WHAT NEEDS TO BE DONE:
Whenever "index" appears in a line, please copy that line from the data.

(Code change snippets)

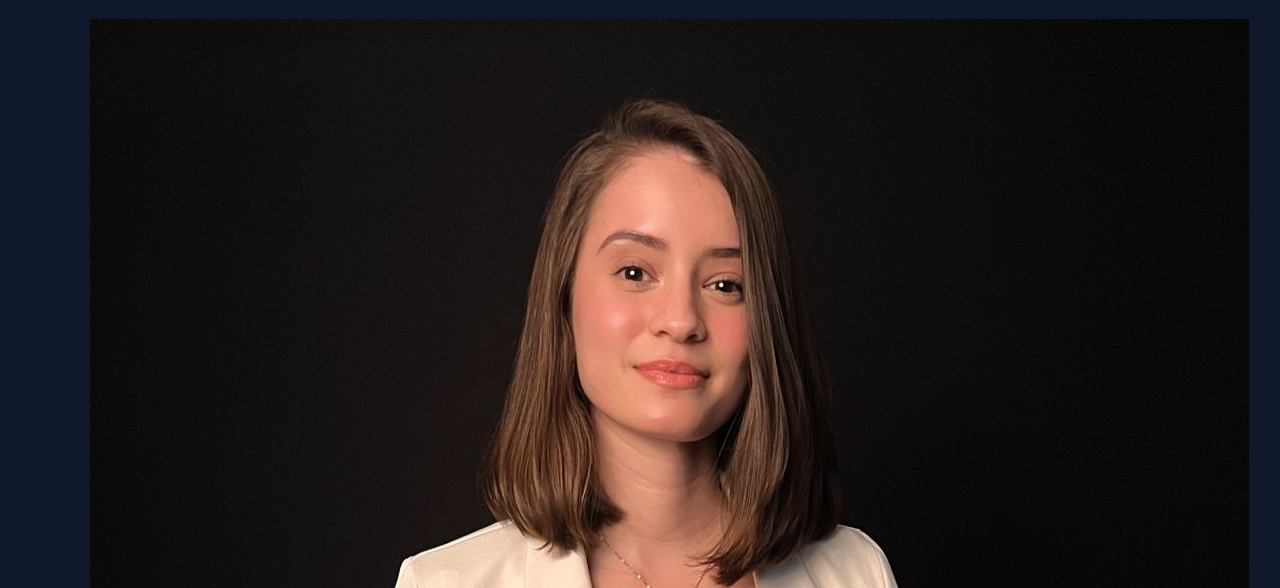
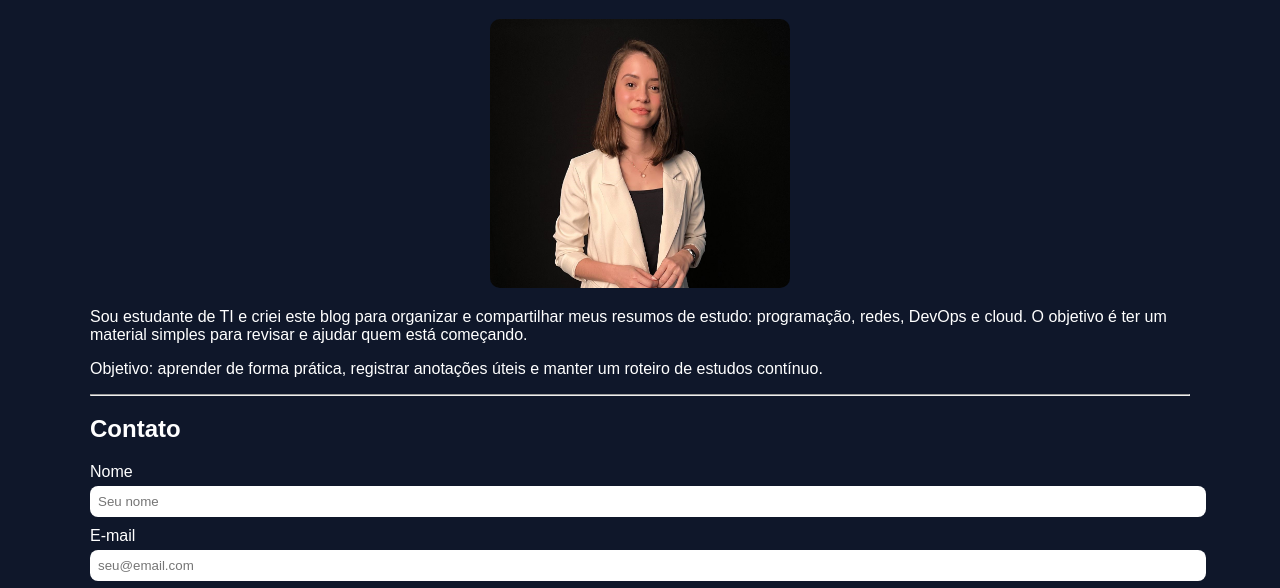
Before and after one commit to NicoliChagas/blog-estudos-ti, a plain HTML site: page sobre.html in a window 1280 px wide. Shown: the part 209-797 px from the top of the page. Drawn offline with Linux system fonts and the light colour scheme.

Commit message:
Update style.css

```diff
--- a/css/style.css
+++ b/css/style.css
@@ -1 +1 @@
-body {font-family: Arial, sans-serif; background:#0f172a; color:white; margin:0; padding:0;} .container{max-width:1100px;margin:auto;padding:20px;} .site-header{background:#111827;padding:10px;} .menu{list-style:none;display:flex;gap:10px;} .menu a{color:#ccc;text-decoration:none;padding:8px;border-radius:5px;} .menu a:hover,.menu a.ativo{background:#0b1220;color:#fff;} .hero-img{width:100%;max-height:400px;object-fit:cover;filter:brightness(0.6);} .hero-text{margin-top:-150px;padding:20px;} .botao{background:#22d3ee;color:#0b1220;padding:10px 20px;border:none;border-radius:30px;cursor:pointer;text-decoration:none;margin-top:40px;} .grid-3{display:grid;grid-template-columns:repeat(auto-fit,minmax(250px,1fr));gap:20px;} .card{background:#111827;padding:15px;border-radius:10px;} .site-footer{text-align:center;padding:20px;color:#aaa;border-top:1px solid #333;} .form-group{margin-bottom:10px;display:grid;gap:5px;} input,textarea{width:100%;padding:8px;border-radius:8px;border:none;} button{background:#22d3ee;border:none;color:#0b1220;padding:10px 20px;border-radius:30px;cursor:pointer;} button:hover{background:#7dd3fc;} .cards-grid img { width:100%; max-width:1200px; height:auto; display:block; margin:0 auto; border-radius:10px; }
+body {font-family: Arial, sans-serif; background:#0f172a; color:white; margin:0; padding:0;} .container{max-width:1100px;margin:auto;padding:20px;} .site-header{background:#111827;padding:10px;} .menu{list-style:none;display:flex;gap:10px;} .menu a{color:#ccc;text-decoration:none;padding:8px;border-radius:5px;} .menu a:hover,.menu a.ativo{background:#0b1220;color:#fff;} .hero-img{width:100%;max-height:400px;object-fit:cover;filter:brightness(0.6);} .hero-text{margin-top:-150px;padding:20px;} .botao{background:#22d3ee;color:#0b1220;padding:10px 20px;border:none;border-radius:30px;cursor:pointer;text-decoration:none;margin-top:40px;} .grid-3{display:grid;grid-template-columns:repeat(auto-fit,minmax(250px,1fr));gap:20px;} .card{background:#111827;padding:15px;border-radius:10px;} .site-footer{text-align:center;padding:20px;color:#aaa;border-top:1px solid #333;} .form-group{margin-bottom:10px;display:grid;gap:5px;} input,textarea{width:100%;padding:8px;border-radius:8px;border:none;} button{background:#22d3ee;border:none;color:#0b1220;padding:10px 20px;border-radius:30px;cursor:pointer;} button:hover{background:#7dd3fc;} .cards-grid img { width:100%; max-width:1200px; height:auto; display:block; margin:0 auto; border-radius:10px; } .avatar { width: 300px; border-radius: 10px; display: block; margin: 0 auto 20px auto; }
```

---

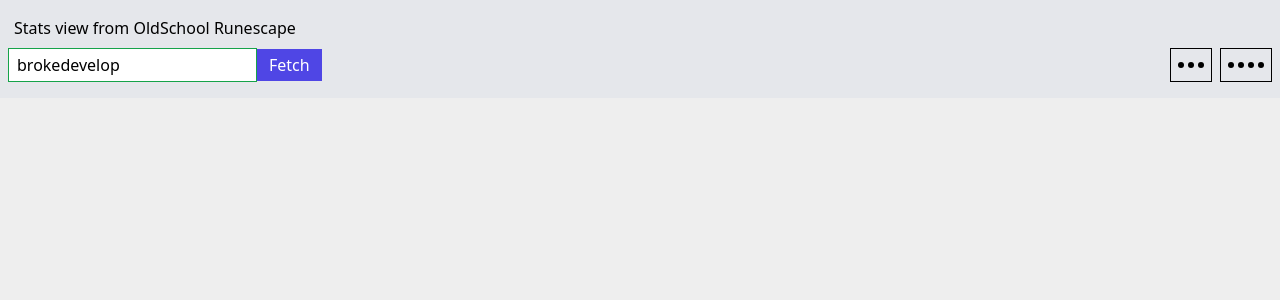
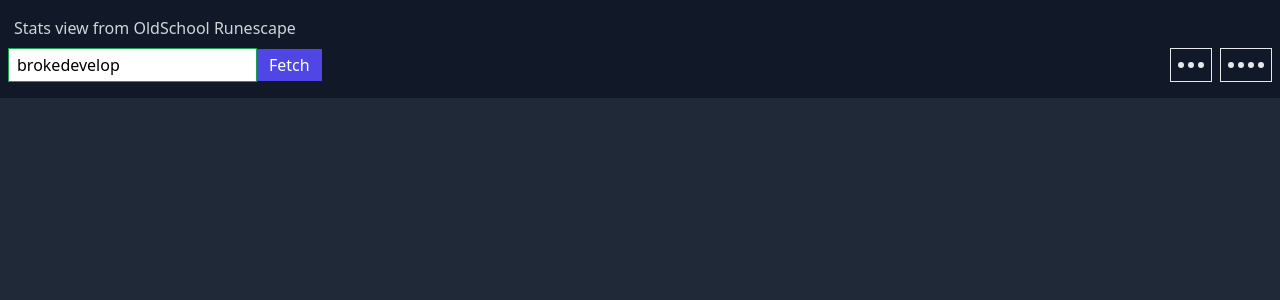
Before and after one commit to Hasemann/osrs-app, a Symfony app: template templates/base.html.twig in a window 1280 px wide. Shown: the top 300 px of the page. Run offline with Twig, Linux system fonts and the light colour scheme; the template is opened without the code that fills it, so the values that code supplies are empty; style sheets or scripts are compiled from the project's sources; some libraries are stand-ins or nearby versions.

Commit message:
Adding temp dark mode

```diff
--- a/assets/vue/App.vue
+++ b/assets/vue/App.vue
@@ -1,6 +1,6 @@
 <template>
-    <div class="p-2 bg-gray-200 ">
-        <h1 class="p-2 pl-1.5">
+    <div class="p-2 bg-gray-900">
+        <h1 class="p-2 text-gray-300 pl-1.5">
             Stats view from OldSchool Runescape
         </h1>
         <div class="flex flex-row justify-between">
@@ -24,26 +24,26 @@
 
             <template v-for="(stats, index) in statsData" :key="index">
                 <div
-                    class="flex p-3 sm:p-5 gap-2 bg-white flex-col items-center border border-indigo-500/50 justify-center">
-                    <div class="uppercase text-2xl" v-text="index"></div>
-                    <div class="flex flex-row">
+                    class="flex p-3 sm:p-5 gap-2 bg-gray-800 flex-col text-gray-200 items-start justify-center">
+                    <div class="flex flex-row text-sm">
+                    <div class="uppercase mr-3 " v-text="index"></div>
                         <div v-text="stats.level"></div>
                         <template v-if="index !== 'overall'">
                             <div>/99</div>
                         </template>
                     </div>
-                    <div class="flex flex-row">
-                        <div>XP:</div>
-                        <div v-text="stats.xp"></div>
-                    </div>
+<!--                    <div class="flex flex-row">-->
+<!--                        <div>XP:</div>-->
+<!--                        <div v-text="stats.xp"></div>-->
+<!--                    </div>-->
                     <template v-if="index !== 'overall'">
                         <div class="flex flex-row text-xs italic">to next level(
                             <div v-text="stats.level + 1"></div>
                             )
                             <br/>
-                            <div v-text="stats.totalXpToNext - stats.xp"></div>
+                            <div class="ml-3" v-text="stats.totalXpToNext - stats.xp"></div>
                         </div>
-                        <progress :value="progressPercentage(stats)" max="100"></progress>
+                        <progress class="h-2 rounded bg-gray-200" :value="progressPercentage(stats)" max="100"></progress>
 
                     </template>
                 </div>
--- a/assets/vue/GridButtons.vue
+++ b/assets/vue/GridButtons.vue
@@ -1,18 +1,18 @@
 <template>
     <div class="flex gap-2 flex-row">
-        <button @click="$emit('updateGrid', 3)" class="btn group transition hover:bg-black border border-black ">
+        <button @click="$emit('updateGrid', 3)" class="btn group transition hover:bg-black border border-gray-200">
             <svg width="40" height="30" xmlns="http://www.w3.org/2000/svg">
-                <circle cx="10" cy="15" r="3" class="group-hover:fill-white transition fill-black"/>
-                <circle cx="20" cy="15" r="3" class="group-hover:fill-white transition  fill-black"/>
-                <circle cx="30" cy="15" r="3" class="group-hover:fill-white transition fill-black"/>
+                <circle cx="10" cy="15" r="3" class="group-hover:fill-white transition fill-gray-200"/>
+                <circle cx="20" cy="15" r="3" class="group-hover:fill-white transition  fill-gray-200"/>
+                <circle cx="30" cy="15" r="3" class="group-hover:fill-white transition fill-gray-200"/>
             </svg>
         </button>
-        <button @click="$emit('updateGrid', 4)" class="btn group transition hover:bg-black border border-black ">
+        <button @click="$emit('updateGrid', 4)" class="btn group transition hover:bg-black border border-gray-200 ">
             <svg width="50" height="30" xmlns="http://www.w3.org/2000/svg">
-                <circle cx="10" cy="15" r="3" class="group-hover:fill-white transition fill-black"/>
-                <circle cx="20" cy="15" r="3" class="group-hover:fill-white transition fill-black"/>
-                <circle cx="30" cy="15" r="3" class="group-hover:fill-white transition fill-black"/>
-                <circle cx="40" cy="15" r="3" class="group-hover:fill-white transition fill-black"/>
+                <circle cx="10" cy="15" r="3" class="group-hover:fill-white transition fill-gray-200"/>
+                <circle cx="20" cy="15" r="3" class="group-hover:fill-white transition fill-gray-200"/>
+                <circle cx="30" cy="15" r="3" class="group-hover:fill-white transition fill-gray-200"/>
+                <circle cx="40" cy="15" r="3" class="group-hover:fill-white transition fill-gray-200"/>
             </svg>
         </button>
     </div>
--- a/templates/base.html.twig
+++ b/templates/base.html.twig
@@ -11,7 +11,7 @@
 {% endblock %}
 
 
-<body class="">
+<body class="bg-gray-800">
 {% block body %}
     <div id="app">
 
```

SOLUTION FOR THIS EXERCISE:
             <template v-for="(stats, index) in statsData" :key="index">
-                    <div class="uppercase text-2xl" v-text="index"></div>
+                    <div class="uppercase mr-3 " v-text="index"></div>
                         <template v-if="index !== 'overall'">
                     <template v-if="index !== 'overall'">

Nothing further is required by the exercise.